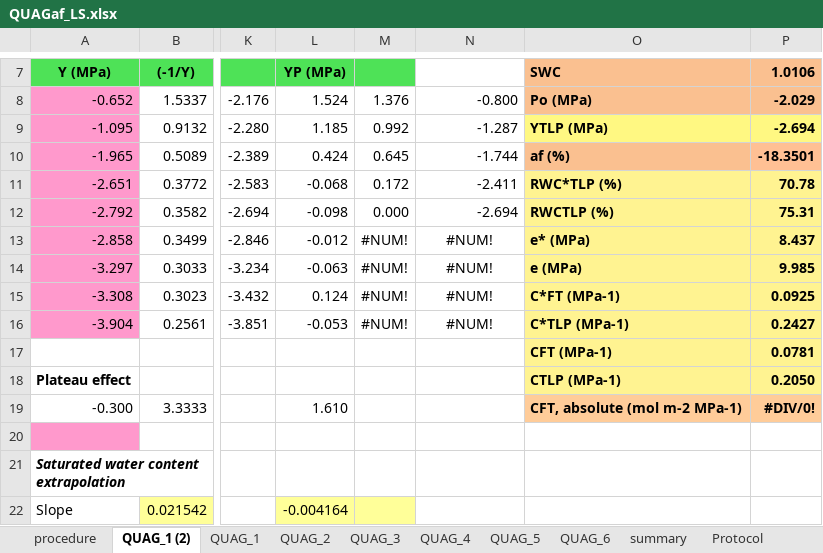
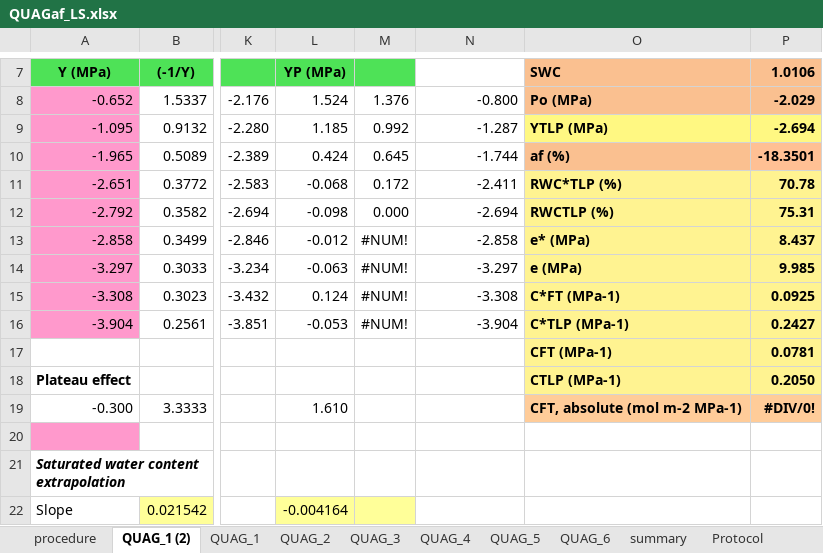
Before and after one commit to brownegm/pvest, an Excel workbook: inst/extdata/QUAGaf_LS.xlsx, sheet QUAG_1 (2), drawn as a sheet; only a part is shown, gaps mark what is left out; values as stored, in another font and other column widths than the file's, no borders; charts and pictures not drawn; the diff names each change by its address in the sheet, - before the commit and + after, or states it on an @@ line.

```diff
--- a/inst/extdata/QUAGaf_LS.xlsx (sheet QUAG_1 (2))
+++ b/inst/extdata/QUAGaf_LS.xlsx (sheet QUAG_1 (2))
-N13: #NUM!
+N13: -2.858
-N13:N16 alignment: center
+N13:N16 alignment: right
-N14: #NUM!
+N14: -3.297
-N15: #NUM!
+N15: -3.308
-N16: #NUM!
+N16: -3.904
```
Also changed, not shown: sheet QUAG_1, charts or pictures, 3 other files.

=== EXERCISE PROMPT ===
Print all of the entries word for word. Skip any images they contain.

=== RESPONSE ===
Before and after one commit to brownegm/pvest, an Excel workbook: inst/extdata/QUAGaf_LS.xlsx, sheet QUAG_1 (2), drawn as a sheet; only a part is shown, gaps mark what is left out; values as stored, in another font and other column widths than the file's, no borders; charts and pictures not drawn; the diff names each change by its address in the sheet, - before the commit and + after, or states it on an @@ line.

```diff
--- a/inst/extdata/QUAGaf_LS.xlsx (sheet QUAG_1 (2))
+++ b/inst/extdata/QUAGaf_LS.xlsx (sheet QUAG_1 (2))
-N13: #NUM!
+N13: -2.858
-N13:N16 alignment: center
+N13:N16 alignment: right
-N14: #NUM!
+N14: -3.297
-N15: #NUM!
+N15: -3.308
-N16: #NUM!
+N16: -3.904
```
Also changed, not shown: sheet QUAG_1, charts or pictures, 3 other files.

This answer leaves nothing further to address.